## Activity
Lines containing the word "Before" in the data below: say how many, with no other text.

Version difference data:
☆ ☆ ☆ ☆

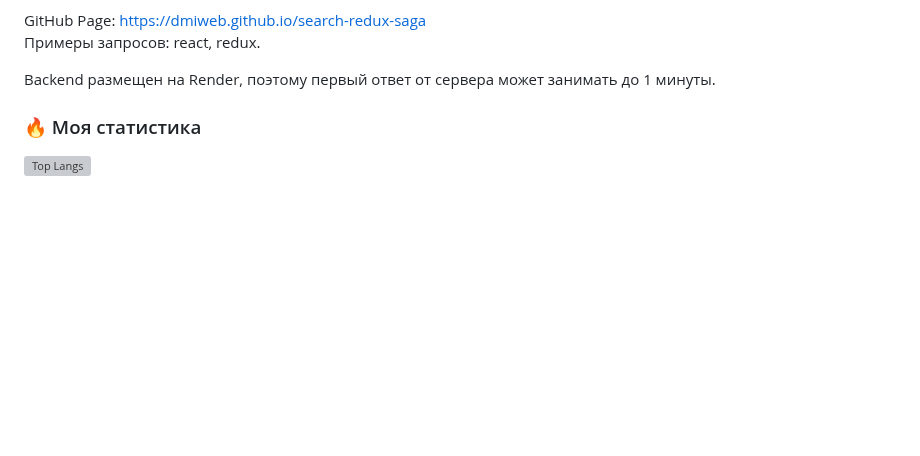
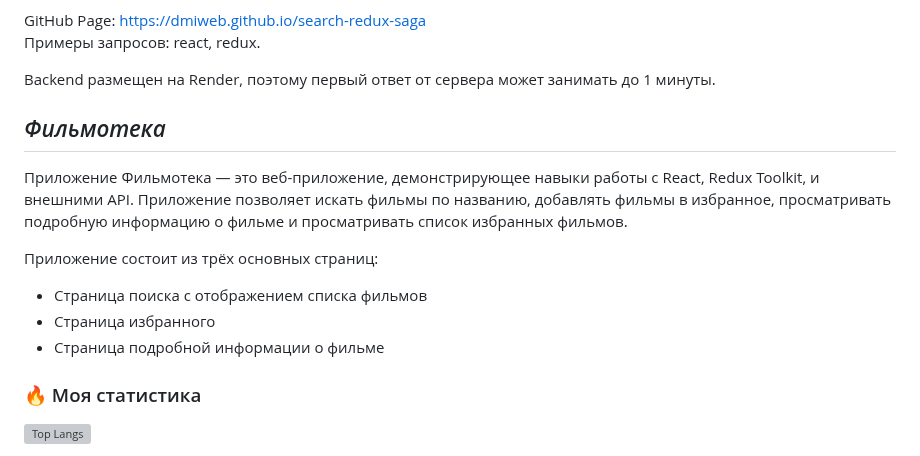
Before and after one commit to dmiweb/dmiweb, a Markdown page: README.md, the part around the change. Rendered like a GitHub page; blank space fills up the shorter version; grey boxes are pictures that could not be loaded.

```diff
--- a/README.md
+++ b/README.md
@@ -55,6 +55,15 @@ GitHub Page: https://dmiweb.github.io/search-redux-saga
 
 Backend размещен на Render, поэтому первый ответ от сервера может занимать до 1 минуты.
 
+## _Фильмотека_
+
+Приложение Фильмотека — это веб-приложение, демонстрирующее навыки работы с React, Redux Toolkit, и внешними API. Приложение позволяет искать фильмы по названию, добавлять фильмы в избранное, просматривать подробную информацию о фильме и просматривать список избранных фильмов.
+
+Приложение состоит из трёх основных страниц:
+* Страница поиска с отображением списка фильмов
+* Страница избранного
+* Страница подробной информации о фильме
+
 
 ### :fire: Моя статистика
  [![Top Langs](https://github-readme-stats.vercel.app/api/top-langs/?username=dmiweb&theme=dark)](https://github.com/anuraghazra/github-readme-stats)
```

☆ ☆ ☆ ☆

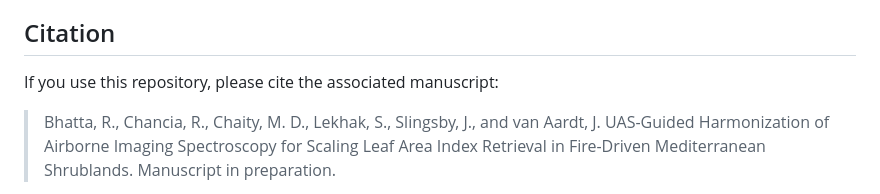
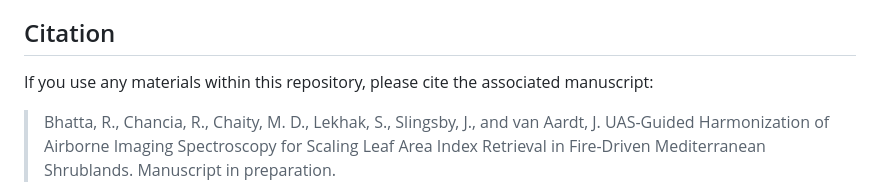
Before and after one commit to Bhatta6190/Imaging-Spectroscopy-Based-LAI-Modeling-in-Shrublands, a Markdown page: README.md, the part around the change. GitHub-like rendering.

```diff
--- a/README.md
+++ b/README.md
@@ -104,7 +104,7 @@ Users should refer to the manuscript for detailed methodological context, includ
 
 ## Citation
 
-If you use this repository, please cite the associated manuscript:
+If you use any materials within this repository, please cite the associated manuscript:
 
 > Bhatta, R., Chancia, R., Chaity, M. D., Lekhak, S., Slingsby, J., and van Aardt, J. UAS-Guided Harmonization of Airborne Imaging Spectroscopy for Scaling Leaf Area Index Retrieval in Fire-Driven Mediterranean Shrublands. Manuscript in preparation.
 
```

☆ ☆ ☆ ☆

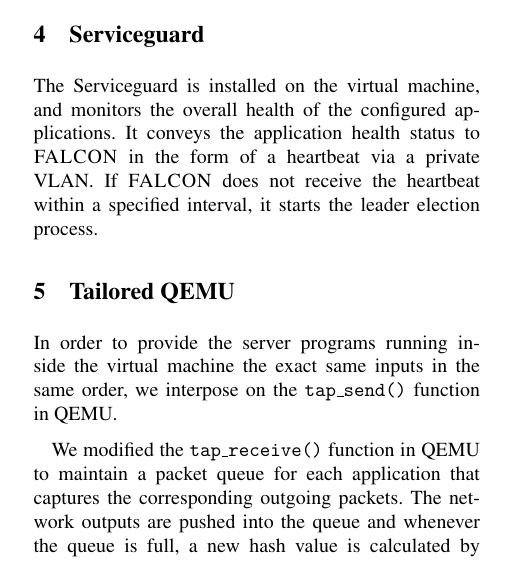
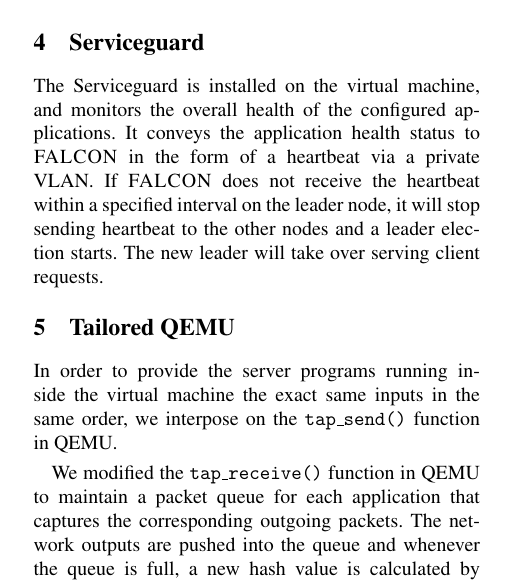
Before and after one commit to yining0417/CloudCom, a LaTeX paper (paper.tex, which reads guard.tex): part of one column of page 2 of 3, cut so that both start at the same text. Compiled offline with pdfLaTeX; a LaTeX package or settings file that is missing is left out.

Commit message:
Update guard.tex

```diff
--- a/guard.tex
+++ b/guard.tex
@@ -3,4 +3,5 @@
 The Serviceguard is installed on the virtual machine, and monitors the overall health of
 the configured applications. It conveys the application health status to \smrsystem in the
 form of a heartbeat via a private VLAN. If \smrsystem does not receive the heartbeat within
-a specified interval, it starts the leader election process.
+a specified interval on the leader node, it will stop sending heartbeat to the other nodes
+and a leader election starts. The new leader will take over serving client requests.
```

☆ ☆ ☆ ☆

## Exercise output
3